9. Oklahoma: Oklahoma ranked as the 9th best state for entrepreneurs. Oklahoma ranked 3rd in the low cost of living category and fourth for the high rate of entrepreneurs category. Both of these factors make Oklahoma an obvious choice for many entrepreneurs.
10. Tennessee: Tennessee ranked 10th in our list of the best state for entrepreneurs. Tennessee has a low cost of living, ranking 6th in that category, and ranked 13th in survival rate for small businesses. It also has low business taxes and no personal income tax!
What business owners have to say
It’s clear that location can contribute immensely to whether a business survives or fails. We asked several small business owners in these top states about their experience, both good and bad, in starting up their small business:
1. Makeda Made Designs
Makeda Made Designs in CA started her business in 2021. Her advice for anybody wanting to start a small business is:
2. Woodland Toy Company
Woodland Toy Company from Oklahoma has been in business since 2010 and notes that the hardest part of starting a small business is, “Unless you have a lot of capital, you are responsible for every aspect. You are the design team, creator, photographer, copywriter, accounting, and marketing departments. I have met so many people over the years that think, “I’m really good at this one thing, so I can run a business doing it.”

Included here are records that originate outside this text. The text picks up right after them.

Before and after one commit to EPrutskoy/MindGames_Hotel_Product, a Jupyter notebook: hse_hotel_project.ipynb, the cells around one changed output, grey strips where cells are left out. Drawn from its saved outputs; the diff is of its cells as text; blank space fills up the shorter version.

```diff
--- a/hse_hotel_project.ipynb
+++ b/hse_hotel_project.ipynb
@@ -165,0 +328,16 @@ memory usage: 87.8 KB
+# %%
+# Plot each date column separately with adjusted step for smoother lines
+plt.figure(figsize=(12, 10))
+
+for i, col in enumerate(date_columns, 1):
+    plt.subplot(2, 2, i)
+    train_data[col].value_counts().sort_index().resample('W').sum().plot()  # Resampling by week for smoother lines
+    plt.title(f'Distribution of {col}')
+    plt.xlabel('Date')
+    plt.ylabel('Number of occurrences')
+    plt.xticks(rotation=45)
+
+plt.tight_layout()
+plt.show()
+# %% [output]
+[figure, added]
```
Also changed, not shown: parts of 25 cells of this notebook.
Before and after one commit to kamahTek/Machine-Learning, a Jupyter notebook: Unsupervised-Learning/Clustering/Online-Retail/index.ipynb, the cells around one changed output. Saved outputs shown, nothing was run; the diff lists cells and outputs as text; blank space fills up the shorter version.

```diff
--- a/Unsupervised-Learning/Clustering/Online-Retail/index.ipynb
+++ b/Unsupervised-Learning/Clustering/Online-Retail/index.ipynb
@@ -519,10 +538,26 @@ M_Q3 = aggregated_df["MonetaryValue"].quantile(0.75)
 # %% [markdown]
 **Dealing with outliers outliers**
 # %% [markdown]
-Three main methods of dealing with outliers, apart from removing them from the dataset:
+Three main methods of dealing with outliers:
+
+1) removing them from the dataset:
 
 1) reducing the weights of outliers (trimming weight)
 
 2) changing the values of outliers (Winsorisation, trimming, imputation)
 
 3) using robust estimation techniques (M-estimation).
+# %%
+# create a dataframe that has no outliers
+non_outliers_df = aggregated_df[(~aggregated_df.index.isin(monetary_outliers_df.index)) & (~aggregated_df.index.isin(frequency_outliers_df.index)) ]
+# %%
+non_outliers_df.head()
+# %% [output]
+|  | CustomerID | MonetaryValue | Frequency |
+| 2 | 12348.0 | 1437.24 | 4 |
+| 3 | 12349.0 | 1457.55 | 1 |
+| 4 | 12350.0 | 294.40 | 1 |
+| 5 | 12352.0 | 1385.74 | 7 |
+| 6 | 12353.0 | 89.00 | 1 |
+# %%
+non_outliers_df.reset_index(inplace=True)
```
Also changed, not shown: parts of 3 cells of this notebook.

3. Murph’s Woodworks
Are you looking forward to the independence that being a small business owner provides? Murph’s Woodworks from Illinois has been around since 2017 and says the most rewarding part about being a small business owner is:
Find a business you’re passionate about and ensure you’re in the right state for success!
4. Oglewood Avenue
Oglewood Avenue in TN opened up their brick-and-mortar store almost two years ago in October of 2020. Owner Jade Adams says, “The hardest part of being a business owner is all of the hats that have to be worn. It was also hard learning the ways of business when I majored in microbiology and had no business experience” and her advice is:
5. Abi B. Made
Abi B. Made speaks for many creatives, “I love being able to lean into my loves (people, creativity, etc) unhindered.”
Consider your state as you start to work towards entrepreneurship, and think of the legal and statistical advantages that moving or expanding your business can have. With so many options, the US is your oyster!
Data collected from U.S. Census Bureau, American Community Survey (ACS) 2020, U.S. Census Bureau County Business Patterns (CBP) 2019, World Population Review 2022, Kauffman’s Rate of Entrepreneurs 2020, and Kauffman’s Startup Early Survival Rate 2020.